EXERCISE DESCRIPTION:
Within the material below, how many lines contain the word "welcome"? Give that number only.
[[ DATA EXTRACTS, beginning ]]
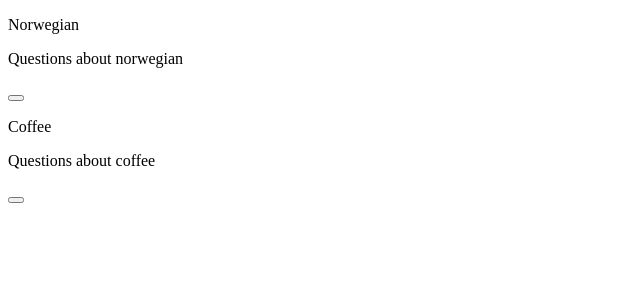
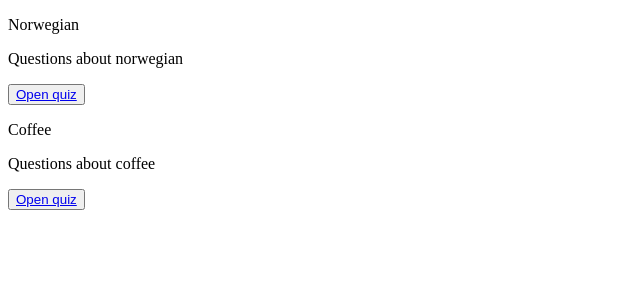
Before and after one commit to a-developer-and-her-mac/my-fantastic-quiz-app, an Angular app: page /welcome in a window 1280 px wide. Shown: the top 300 px of the page, without its empty margins (0-640 px from the left). Built offline with nearby package versions, Linux system fonts and the light colour scheme.

Commit message:
Refactor: welcome component, questions component

```diff
--- a/src/app/questions/questions.component.html
+++ b/src/app/questions/questions.component.html
@@ -18,5 +18,5 @@
     </button>
   </div>
 
-  <app-results *ngIf="showResults" [answers]="answers"> </app-results>
+  <app-results *ngIf="showResults" [answers]="answers"></app-results>
 </div>
--- a/src/app/welcome/welcome.component.html
+++ b/src/app/welcome/welcome.component.html
@@ -3,7 +3,7 @@
     <p>{{ q.label }}</p>
     <p>{{ q.description }}</p>
     <button>
-      <a routerLink="`/${:quizId}`"></a>
+      <a routerLink="`/${:quizId}`">Open quiz</a>
     </button>
   </div>
 </div>
```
[[ DATA EXTRACTS, end ]]
ANSWER SECTION:
4